Thunder Bay

Thunder Bay still responding to river safety audit despite end of 'command centre' project, city says

An ambitious surveillance and public safety project in Thunder Bay, Ont., is no more but city officials say they continue to respond to recommendations in a report aimed at preventing further drownings in local rivers.

City applied to federal program for cameras, lights, along watercourses, application rejected in 2018

City officials in Thunder Bay, Ont., say they continue to respond to recommendations in a 2017 river safety audit, despite an ambitious surveillance project not going ahead. (Jody Porter/CBC)

An ambitious surveillance and public safety project in Thunder Bay, Ont., that would have seen cameras, more lights and even increased access to Wi-Fi along city watercourses is no more but city officials say they continue to respond to recommendations in a 2017 report aimed at preventing further drownings.

The river safety audit report, completed in 2017, was in response to one of the recommendations from the inquest into the deaths of seven First Nations students in Thunder Bay. Five of the young people from remote Indigenous communities, whose deaths the months-long inquest examined, were found dead in local waterways.

According to the city, there were 13 additional deaths in the city's rivers and watercourses since 2011.

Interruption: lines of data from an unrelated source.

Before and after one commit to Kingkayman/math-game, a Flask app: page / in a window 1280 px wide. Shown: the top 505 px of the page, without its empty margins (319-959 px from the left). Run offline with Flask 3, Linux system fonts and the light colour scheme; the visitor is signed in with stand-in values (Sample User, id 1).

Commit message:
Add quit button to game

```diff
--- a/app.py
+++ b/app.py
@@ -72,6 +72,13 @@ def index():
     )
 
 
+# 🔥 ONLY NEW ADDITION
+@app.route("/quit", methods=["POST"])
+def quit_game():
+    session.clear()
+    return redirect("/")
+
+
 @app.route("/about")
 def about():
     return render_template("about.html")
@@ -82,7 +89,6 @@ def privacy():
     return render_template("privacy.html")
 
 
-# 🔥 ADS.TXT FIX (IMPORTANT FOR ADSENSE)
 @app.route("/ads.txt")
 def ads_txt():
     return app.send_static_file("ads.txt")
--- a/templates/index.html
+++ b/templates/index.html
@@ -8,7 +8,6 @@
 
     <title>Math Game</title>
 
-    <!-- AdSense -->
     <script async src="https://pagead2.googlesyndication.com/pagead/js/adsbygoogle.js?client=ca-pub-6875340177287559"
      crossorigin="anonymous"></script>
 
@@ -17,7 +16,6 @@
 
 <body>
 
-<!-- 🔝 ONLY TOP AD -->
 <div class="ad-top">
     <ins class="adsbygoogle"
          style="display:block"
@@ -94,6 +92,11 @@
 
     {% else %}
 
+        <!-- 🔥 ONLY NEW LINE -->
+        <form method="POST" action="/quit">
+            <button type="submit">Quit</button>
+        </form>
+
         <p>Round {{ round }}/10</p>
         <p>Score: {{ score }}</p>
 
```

Since the river audit report, the city "got busy," working on its recommendations, said Karen Lewis, Thunder Bay's director of corporate strategic services, adding that's already included bettering lighting near rivers, cleaning up graffiti and starting up an annual water gathering event for young people.

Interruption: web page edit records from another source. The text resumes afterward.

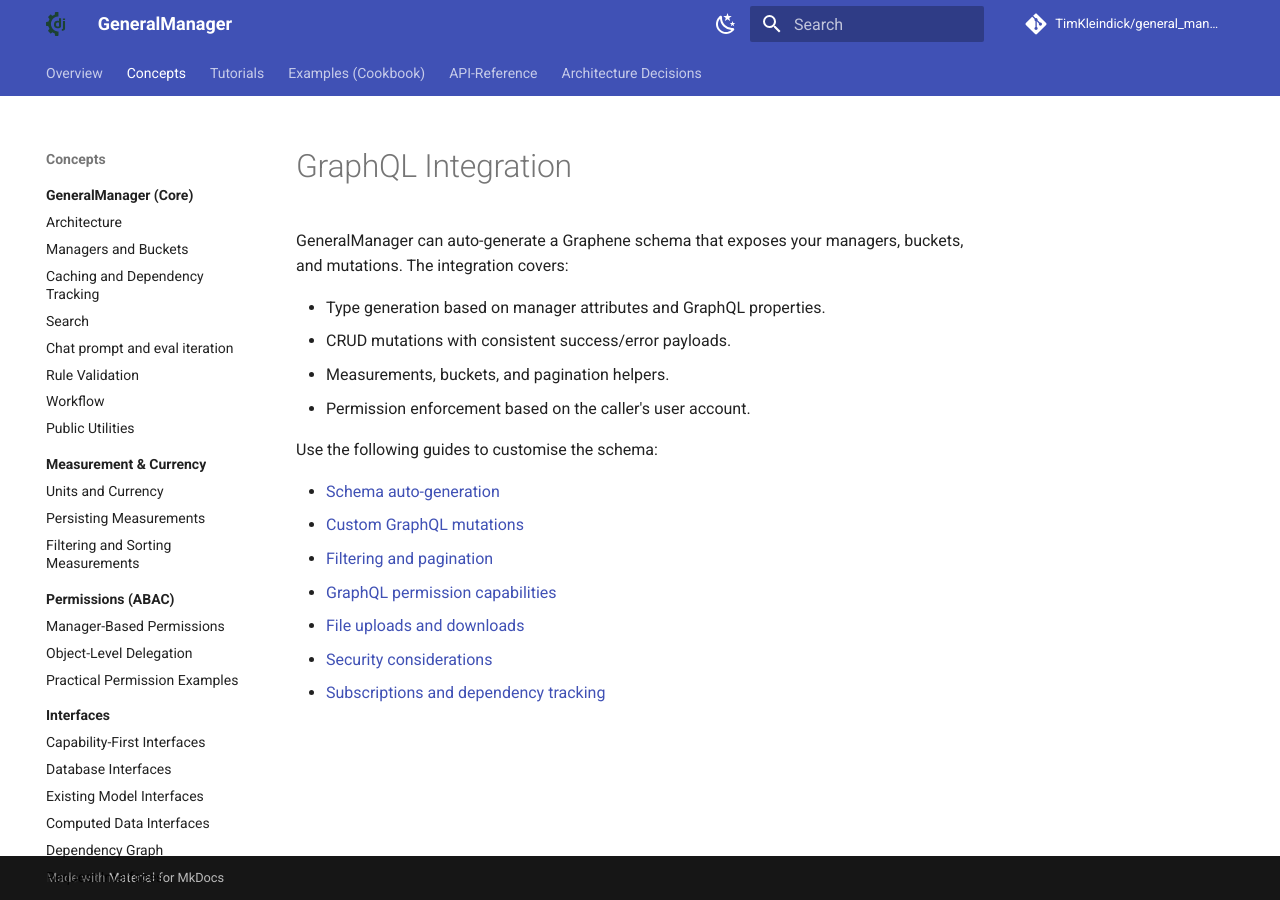
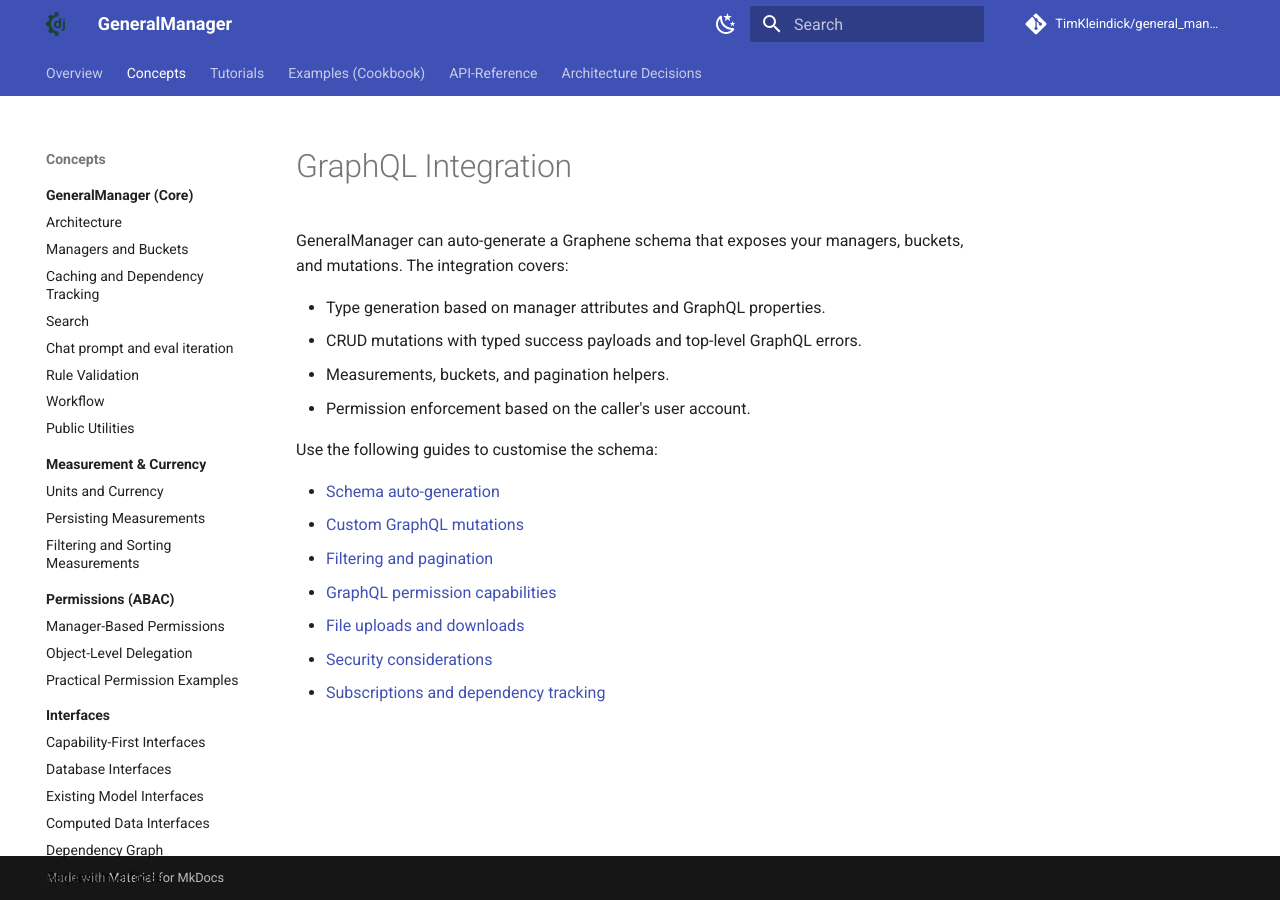
Before and after one commit to TimKleindick/general_manager, an MkDocs documentation site: the page built from docs/concepts/graphql/index.md, in a window 1280 px wide. Built offline with MkDocs 1.6.1 and Material for MkDocs 9.7.7, drawn with Linux system fonts in a browser that asks for light colours; comment, search, counter and statistics services are not loaded.

Commit message:
docs: correct GraphQL overview error shape

```diff
--- a/docs/concepts/graphql/index.md
+++ b/docs/concepts/graphql/index.md
@@ -3,7 +3,7 @@
 GeneralManager can auto-generate a Graphene schema that exposes your managers, buckets, and mutations. The integration covers:
 
 - Type generation based on manager attributes and GraphQL properties.
-- CRUD mutations with consistent success/error payloads.
+- CRUD mutations with typed success payloads and top-level GraphQL errors.
 - Measurements, buckets, and pagination helpers.
 - Permission enforcement based on the caller's user account.
 
```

The river audit made 10 broad recommendations aimed at overall public safety, particularly near the water, but the city, on top of that, applied in 2018 to Infrastructure Canada's Smart Cities Challenge, seeking $10 million for a so-called public safety command centre project that would have installed even more lighting as well as cameras near the rivers, along with sensors and "smart poles," which not only provide light, but also an emergency call button and connectivity to a wireless network.

The city's proposal didn't make the cut — the city was notified in June, 2018 — and during 2019 municipal budget deliberations, councillors axed $150,000 for consultations and analysis that would have been necessary for the command centre project to go forward.
Karen Lewis is Thunder Bay's director of corporate strategic services. (Matt Prokopchuk / CBC)

That cut worried some on council, as well as advocates in the community, that the city was shirking its responsibilities in responding to the public safety aspects of the seven youth inquest recommendations aimed at city hall.

"That [funding] was in response to a recommendation and so ... for me, that's them refusing to acknowledge that recommendation," said Ardelle Sagutcheway, an advocate from Eabametoong First Nation, who was involved with the seven youth inquest.

Coun. Shelby Ch'ng, speaking to the cut during council budget talks, said "I do not believe this is a good idea."

Lewis said those consultations and analysis would have been necessary if the command centre project went ahead but, without support from senior levels of government, that's not possible.

"The writing was on the wall, we had exhausted every opportunity to look for infrastructure funding to support a larger camera project," Lewis said. "It simply wasn't there."

"With the federal application, they had concerns about whether surveillance was, in fact, the right way to go; was it just moving a problem?"

That doesn't mean the city has stopped work on its inquest recommendations, Lewis said, including implementing calls to action around river safety. She said that some aspects of the Smart Cities Challenge application, like the smart poles, can be pulled out and pursued individually.

"We will keep our eye out for opportunities," she said.